DESCRIPTION OF THE TASK:
Pull each line with the string "都有这个环节" from the entries.
================================
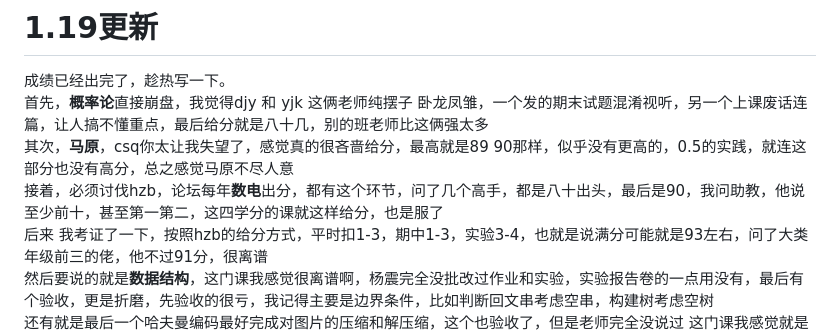
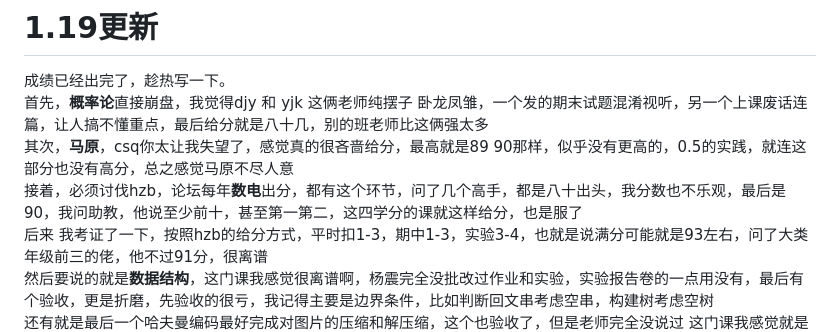
Before and after one commit to Melo8888888/BUPT-CS-, a Markdown page: 期末心得.md, the part around the change. Drawn GitHub-style.

```diff
--- a/期末心得.md
+++ b/期末心得.md
@@ -53,7 +53,7 @@
 成绩已经出完了，趁热写一下。
 首先，**概率论**直接崩盘，我觉得djy 和 yjk  这俩老师纯摆子 卧龙凤雏，一个发的期末试题混淆视听，另一个上课废话连篇，让人搞不懂重点，最后给分就是八十几，别的班老师比这俩强太多
 其次，**马原**，csq你太让我失望了，感觉真的很吝啬给分，最高就是89 90那样，似乎没有更高的，0.5的实践，就连这部分也没有高分，总之感觉马原不尽人意
-接着，必须讨伐hzb，论坛每年**数电**出分，都有这个环节，问了几个高手，都是八十出头，最后是90，我问助教，他说至少前十，甚至第一第二，这四学分的课就这样给分，也是服了
+接着，必须讨伐hzb，论坛每年**数电**出分，都有这个环节，问了几个高手，都是八十出头，我分数也不乐观，最后是90，我问助教，他说至少前十，甚至第一第二，这四学分的课就这样给分，也是服了
 后来 我考证了一下，按照hzb的给分方式，平时扣1-3，期中1-3，实验3-4，也就是说满分可能就是93左右，问了大类年级前三的佬，他不过91分，很离谱
 然后要说的就是**数据结构**，这门课我感觉很离谱啊，杨震完全没批改过作业和实验，实验报告卷的一点用没有，最后有个验收，更是折磨，先验收的很亏，我记得主要是边界条件，比如判断回文串考虑空串，构建树考虑空树
 还有就是最后一个哈夫曼编码最好完成对图片的压缩和解压缩，这个也验收了，但是老师完全没说过  这门课我感觉就是平时 期中 实验 期末 各扣点 最后92 中规中矩吧
```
================================
ANSWER BOX:
-接着，必须讨伐hzb，论坛每年**数电**出分，都有这个环节，问了几个高手，都是八十出头，最后是90，我问助教，他说至少前十，甚至第一第二，这四学分的课就这样给分，也是服了
+接着，必须讨伐hzb，论坛每年**数电**出分，都有这个环节，问了几个高手，都是八十出头，我分数也不乐观，最后是90，我问助教，他说至少前十，甚至第一第二，这四学分的课就这样给分，也是服了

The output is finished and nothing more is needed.